EXERCISE AIM:
Please tally the lines of the records that contain "auto" and send back only the total.

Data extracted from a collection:
....

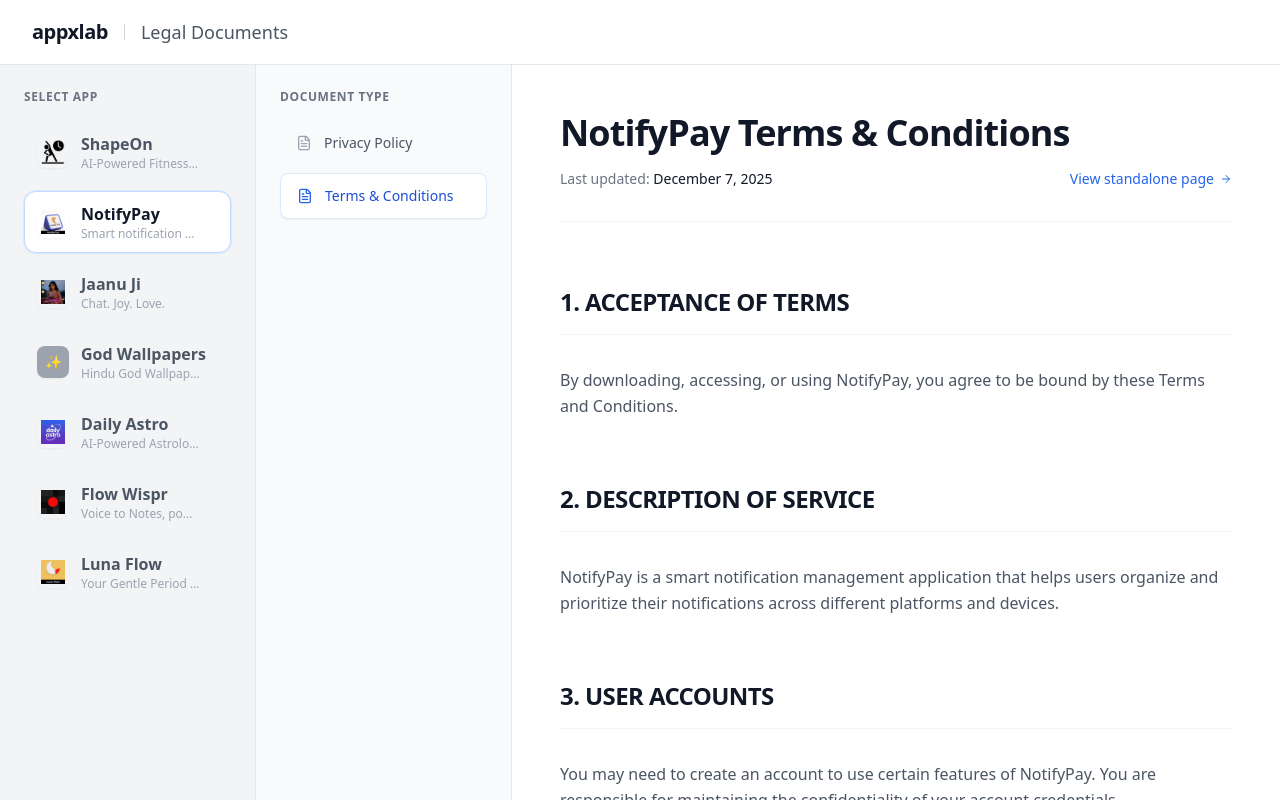
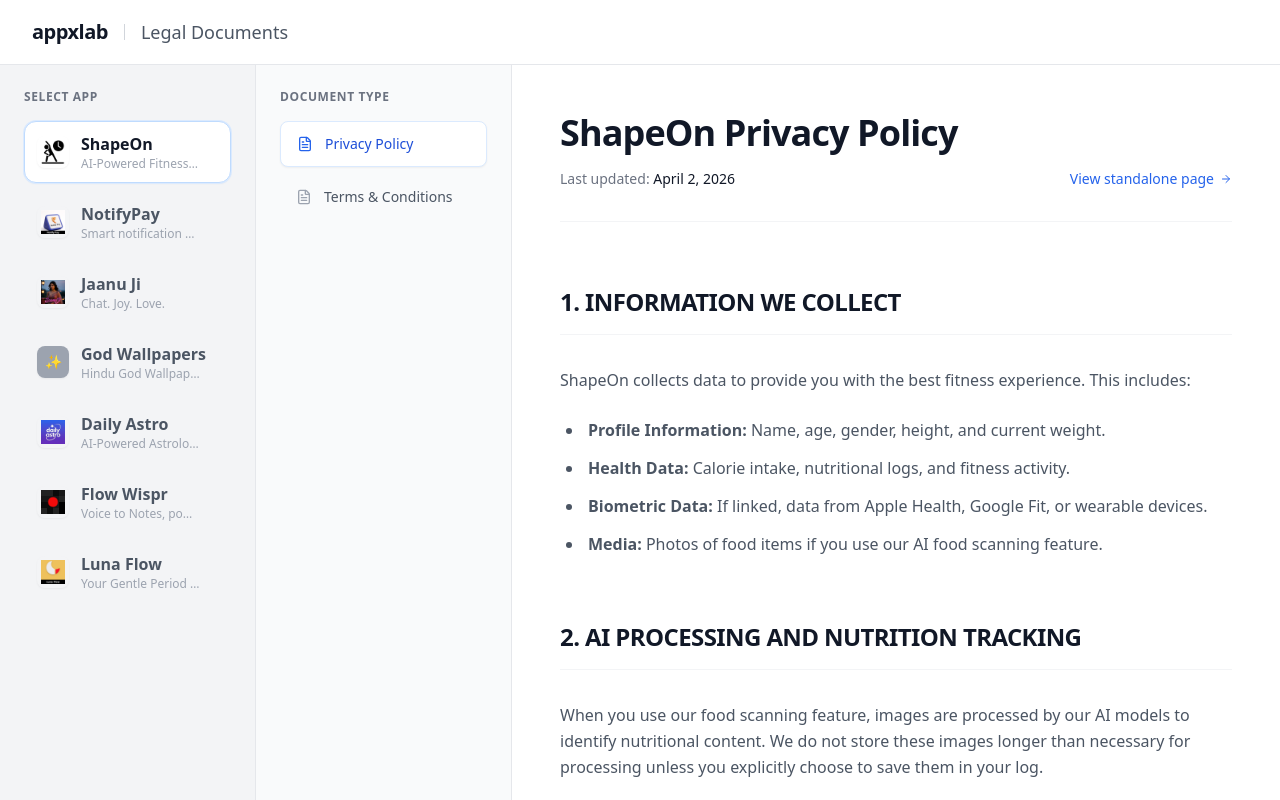
Before and after one commit to AppXLabs/front_page, a Next.js app: page /legal in a window 1280 px wide. Shown: the top 800 px of the page. Built offline with nearby package versions, Linux system fonts and the light colour scheme.

Commit message:
fix legal

```diff
--- a/src/app/legal/page.tsx
+++ b/src/app/legal/page.tsx
@@ -9,10 +9,9 @@
 
 function LegalDocsContent() {
     const searchParams = useSearchParams();
-    const [selectedApp, setSelectedApp] = useState<string>("notifypay");
-    const [selectedDocType, setSelectedDocType] = useState<string>("terms");
-
     const apps = getAllApps();
+    const [selectedApp, setSelectedApp] = useState<string>(() => apps[0]?.id ?? "");
+    const [selectedDocType, setSelectedDocType] = useState<string>("privacy");
 
     // Handle URL parameters for direct linking
     useEffect(() => {
@@ -21,6 +20,8 @@
 
         if (app && isValidApp(app)) {
             setSelectedApp(app);
+        } else if (apps.length > 0) {
+            setSelectedApp(apps[0].id);
         }
 
         if (doc && isValidDocType(doc)) {
@@ -45,9 +46,9 @@
                 </div>
             </header>
 
-            <div className="w-full flex flex-col md:flex-row min-h-[calc(100vh-64px)]">
+            <div className="w-full flex flex-col md:flex-row h-[calc(100vh-64px)]">
                 {/* Apps Sidebar */}
-                <div className="w-full md:w-64 bg-gray-100 border-b md:border-b-0 md:border-r border-gray-200 p-4 md:p-6 overflow-x-auto md:overflow-visible flex md:flex-col gap-2 shrink-0">
+                <div className="w-full md:w-64 bg-gray-100 border-b md:border-b-0 md:border-r border-gray-200 p-4 md:p-6 overflow-x-auto md:overflow-y-auto flex md:flex-col gap-2 shrink-0">
                     <div>
                         <h2 className="text-xs font-bold text-gray-500 uppercase tracking-wider mb-4 hidden md:block">
                             Select App
@@ -86,7 +87,7 @@
                 </div>
 
                 {/* Document Type Selector - Desktop Sidebar / Mobile Top */}
-                <div className="w-full md:w-64 bg-gray-50 border-b md:border-b-0 md:border-r border-gray-200 p-4 md:p-6 shrink-0">
+                <div className="w-full md:w-64 bg-gray-50 border-b md:border-b-0 md:border-r border-gray-200 p-4 md:p-6 shrink-0 md:overflow-y-auto">
                     <h2 className="text-xs font-bold text-gray-500 uppercase tracking-wider mb-4 hidden md:block">
                         Document Type
                     </h2>
```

....

FINAL ANSWER:
3